**Records:**
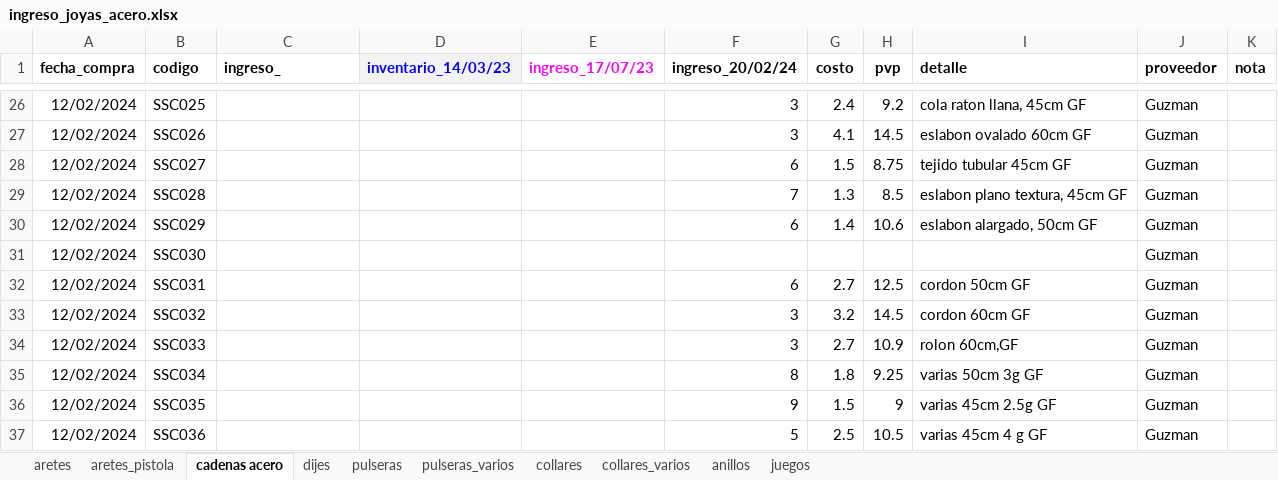
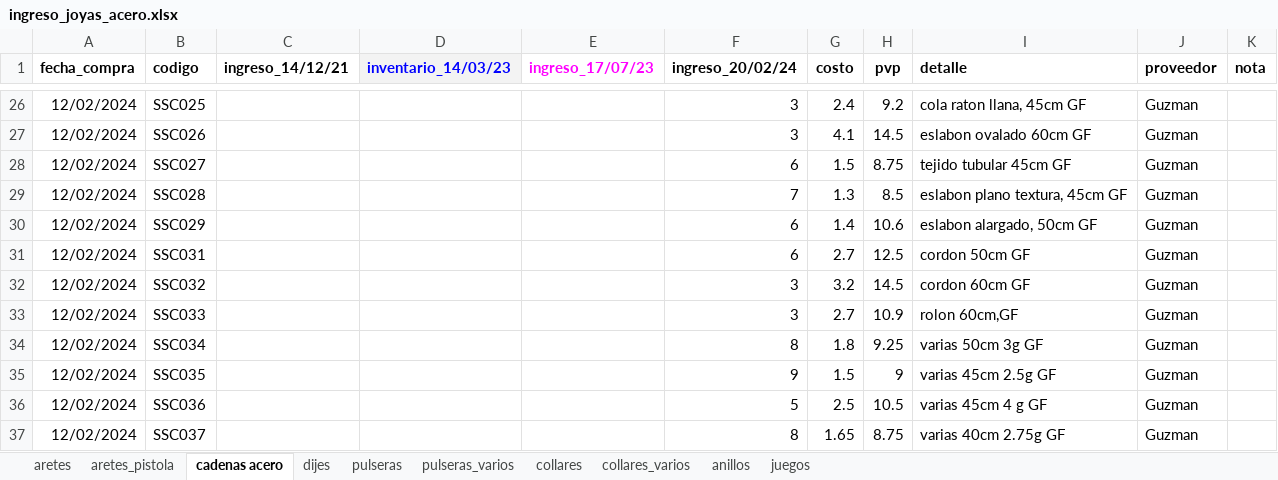
Before and after one commit to edu-marin/django_storefront, an Excel workbook: data_migration/data/ingreso_joyas_acero.xlsx, sheet cadenas acero, drawn as a sheet; only a part is shown, gaps mark what is left out; the shorter side is filled out with more unchanged rows; values as stored, in another font and other column widths than the file's, no borders; charts and pictures not drawn; the diff names each change by its address in the sheet, - before the commit and + after, or states it on an @@ line.

```diff
--- a/data_migration/data/ingreso_joyas_acero.xlsx (sheet cadenas acero)
+++ b/data_migration/data/ingreso_joyas_acero.xlsx (sheet cadenas acero)
-C1: ingreso_
+C1: ingreso_14/12/21
-row 31: 12/02/2024 | SSC030 |  |  |  |  |  |  |  | Guzman
```
Also changed, not shown: sheet aretes, sheet pulseras, sheet juegos, sheet collares_varios, sheet anillos, sheet collares, 3 more sheets, formulas that keep their value, 1 other file.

**Task requirements:** For the entries above, say how many lines contain the word "file", giving the number alone.

**Written response:** 2